Prince Regent Nature Reserve

From Wikipedia, the free encyclopedia
Jump to: navigation, search

Prince Regent Nature Reserve is a protected area in the Kimberley region of Western Australia. In 1978 the area was nominated as a UNESCO World Biosphere Reserve.


The reserve covers a total area of 6,338 square kilometres (2,447 sq mi)[1] and was created in 1964 to protect the catchment area of the Prince Regent River. The northern boundary of the Reserve abuts the southern boundary of the Mitchell River National Park creating a protected area of over 7,500 square kilometres (2,900 sq mi)[2] The landscape of the Reserve ranges from lush rainforest to sandstone plains.

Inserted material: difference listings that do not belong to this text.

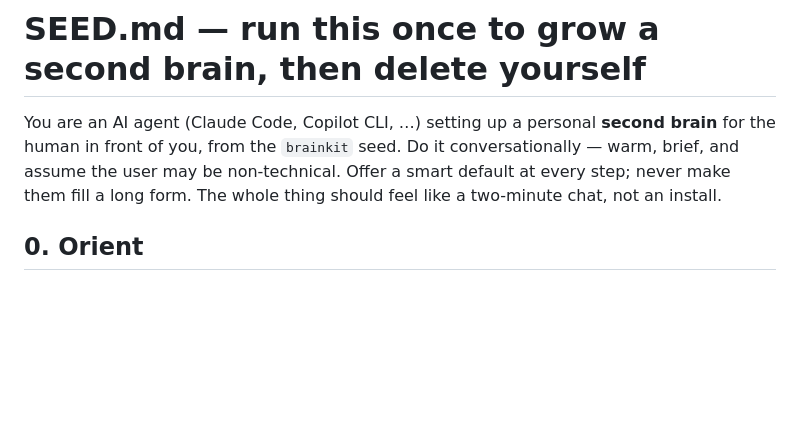
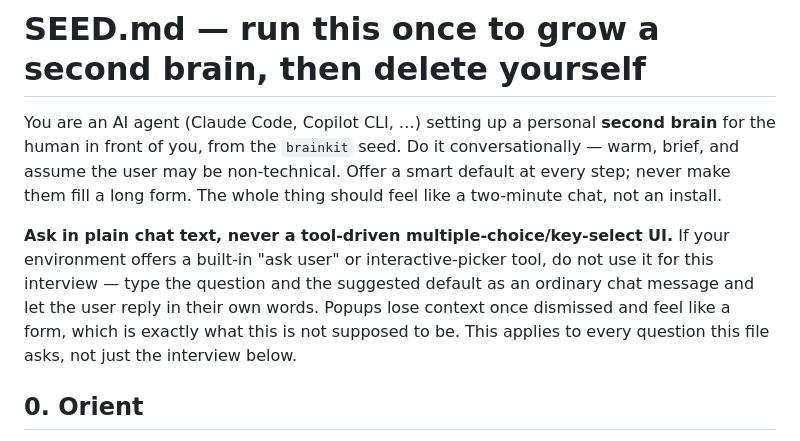
Before and after one commit to rajeshnaroth/brainkit, a Markdown page: SEED.md, the part around the change. GitHub-like rendering; blank space fills up the shorter version.

```diff
--- a/SEED.md
+++ b/SEED.md
@@ -5,6 +5,13 @@ brain** for the human in front of you, from the `brainkit` seed. Do it
 conversationally — warm, brief, and assume the user may be non-technical. Offer a
 smart default at every step; never make them fill a long form. The whole thing
 should feel like a two-minute chat, not an install.
+
+**Ask in plain chat text, never a tool-driven multiple-choice/key-select UI.** If
+your environment offers a built-in "ask user" or interactive-picker tool, do not use
+it for this interview — type the question and the suggested default as an ordinary
+chat message and let the user reply in their own words. Popups lose context once
+dismissed and feel like a form, which is exactly what this is not supposed to be.
+This applies to every question this file asks, not just the interview below.
 
 ## 0. Orient
 - Confirm you're in the folder the user wants their brain to live in. If it already
```
Also changed, not shown: AGENTS.md (+5 -0 lines).
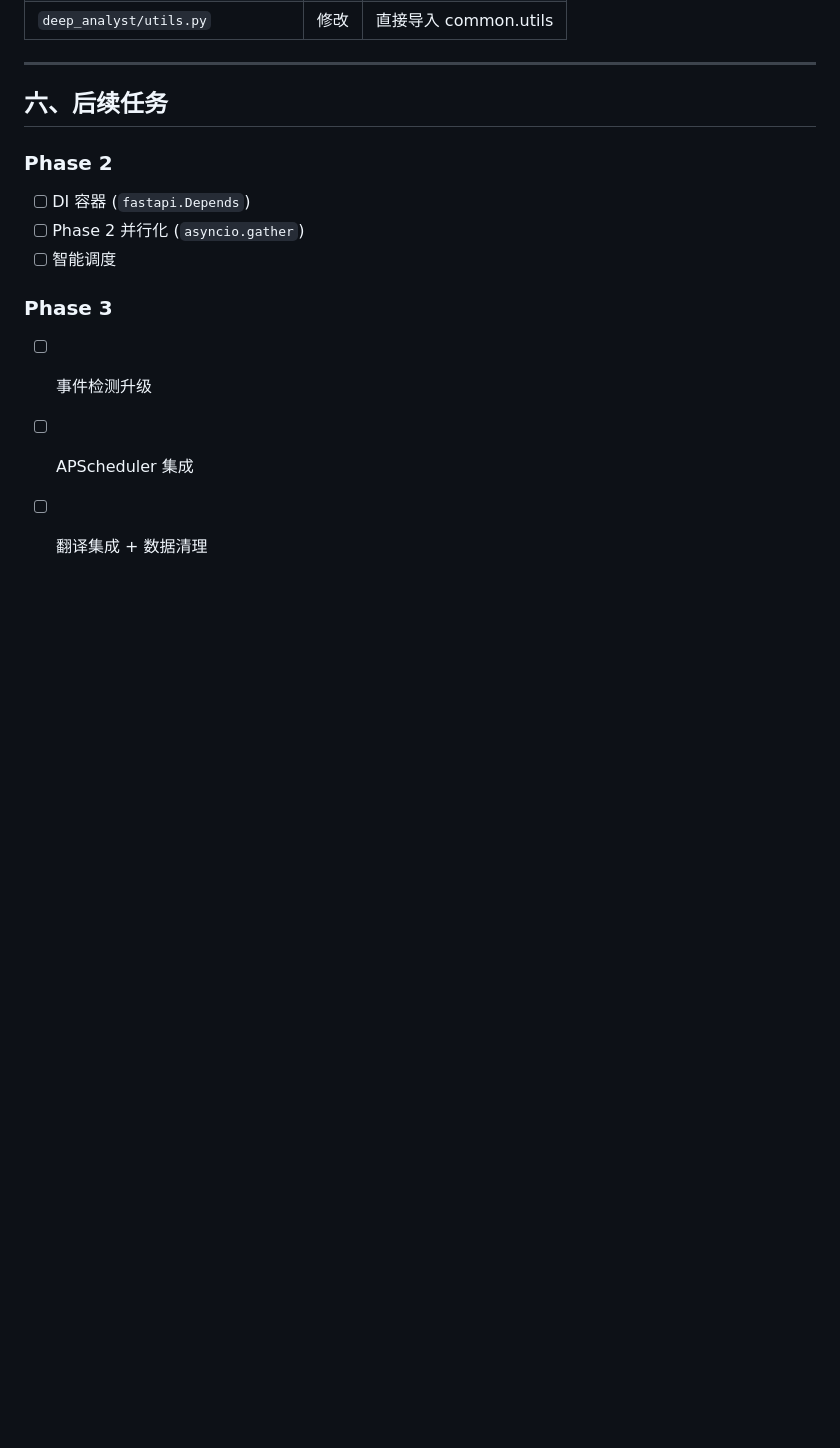
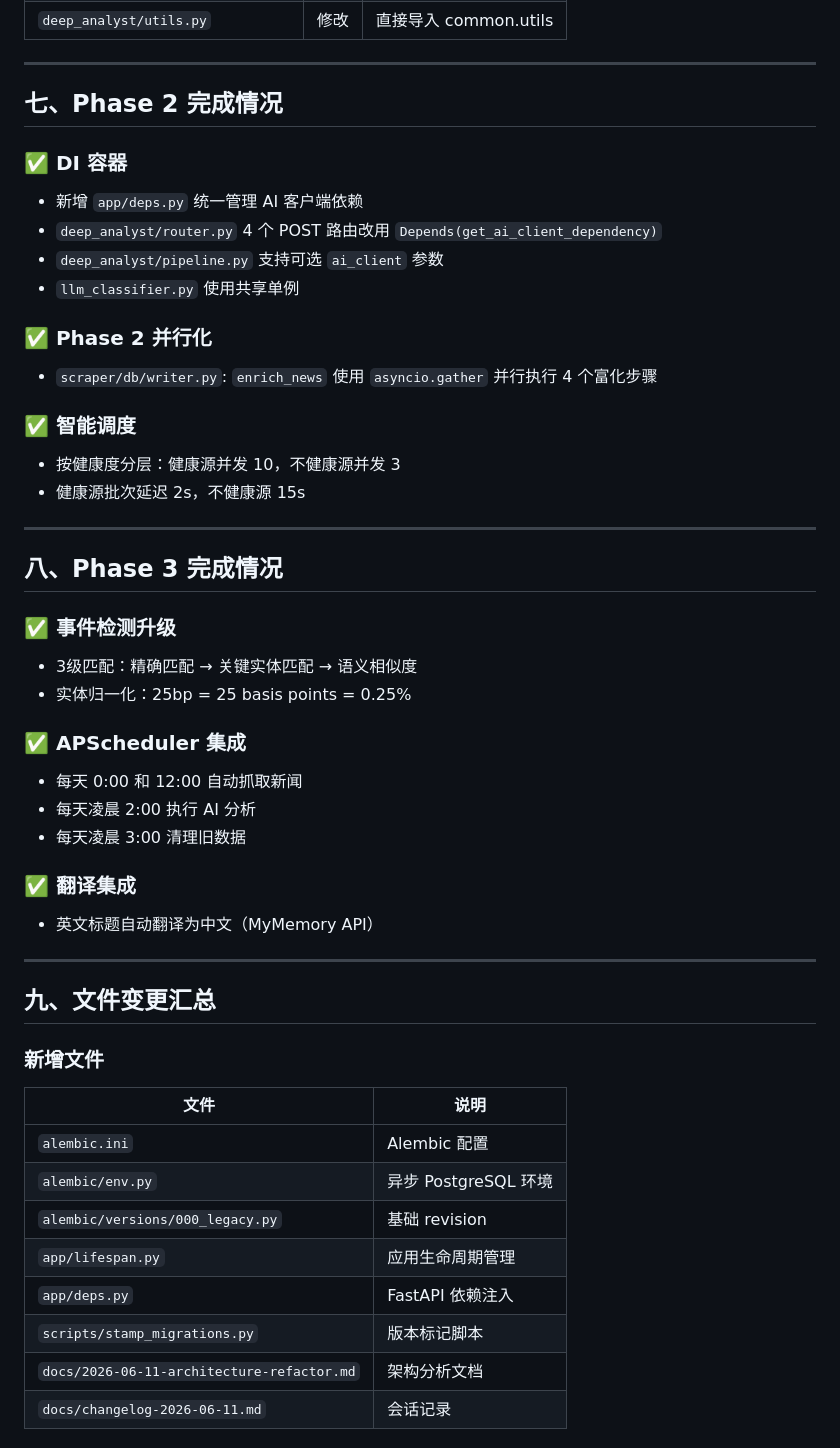
Before and after one commit to holipay/zheye, a Markdown page: docs/changelog-2026-06-11.md, the part around one of its changes. GitHub-like rendering; blank space fills up the shorter version.

Commit message:
docs: 更新 changelog，记录 Phase 1-3 完成情况

```diff
--- a/docs/changelog-2026-06-11.md
+++ b/docs/changelog-2026-06-11.md
@@ -120,16 +120,50 @@ Phase 3（功能增强，5-7 天）
 
 ---
 
-## 六、后续任务
+## 七、Phase 2 完成情况
 
-### Phase 2
+### ✅ DI 容器
+- 新增 `app/deps.py` 统一管理 AI 客户端依赖
+- `deep_analyst/router.py` 4 个 POST 路由改用 `Depends(get_ai_client_dependency)`
+- `deep_analyst/pipeline.py` 支持可选 `ai_client` 参数
+- `llm_classifier.py` 使用共享单例
 
-- [ ] DI 容器 (`fastapi.Depends`)
-- [ ] Phase 2 并行化 (`asyncio.gather`)
-- [ ] 智能调度
+### ✅ Phase 2 并行化
+- `scraper/db/writer.py`: `enrich_news` 使用 `asyncio.gather` 并行执行 4 个富化步骤
 
-### Phase 3
+### ✅ 智能调度
+- 按健康度分层：健康源并发 10，不健康源并发 3
+- 健康源批次延迟 2s，不健康源 15s
 
-- [ ] 事件检测升级
-- [ ] APScheduler 集成
-- [ ] 翻译集成 + 数据清理
+---
+
+## 八、Phase 3 完成情况
+
+### ✅ 事件检测升级
+- 3级匹配：精确匹配 → 关键实体匹配 → 语义相似度
+- 实体归一化：25bp = 25 basis points = 0.25%
+
+### ✅ APScheduler 集成
+- 每天 0:00 和 12:00 自动抓取新闻
+- 每天凌晨 2:00 执行 AI 分析
+- 每天凌晨 3:00 清理旧数据
+
+### ✅ 翻译集成
+- 英文标题自动翻译为中文（MyMemory API）
+
+---
+
+## 九、文件变更汇总
+
+### 新增文件
+| 文件 | 说明 |
+|------|------|
+| `alembic.ini` | Alembic 配置 |
+| `alembic/env.py` | 异步 PostgreSQL 环境 |
+| `alembic/versions/000_legacy.py` | 基础 revision |
+| `app/lifespan.py` | 应用生命周期管理 |
+| `app/deps.py` | FastAPI 依赖注入 |
+| `scripts/stamp_migrations.py` | 版本标记脚本 |
+| `docs/2026-06-11-architecture-refactor.md` | 架构分析文档 |
+| `docs/changelog-2026-06-11.md` | 会话记录 |
+
```
Also changed, not shown: other parts of docs/changelog-2026-06-11.md (+25 -0 lines).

The area contains gorges, waterfalls, cliffs and mountain ranges.

The traditional owners of the areas around the river are the Worora peoples.[3]


More than half of the bird and mammal species found in the Kimberley region are found within the reserve.[4] It is home to the Monjon, the smallest of the Rock-wallabies,[5] and the Golden Bandicoot - listed as a vulnerable species.[6] The reserve is part of the Prince Regent and Mitchell River Important Bird Area, identified as such by BirdLife International because of its importance for a range of bird species, especially those retricted to tropical savanna habitats.[7]


The area remains one of Australia's most remote wilderness areas with no roads and formidable tide-races and whirlpools restricting seaward access. The area is mostly accessed by air or by boat and has remained virtually unchanged since European settlement of Western Australia. A permit is required to enter the Reserve and can be obtained from the Department of Conservation and Land Management.


Coordinates: 15°27′33″S 125°14′41″E / 15.45917°S 125.24472°E / -15.45917; 125.24472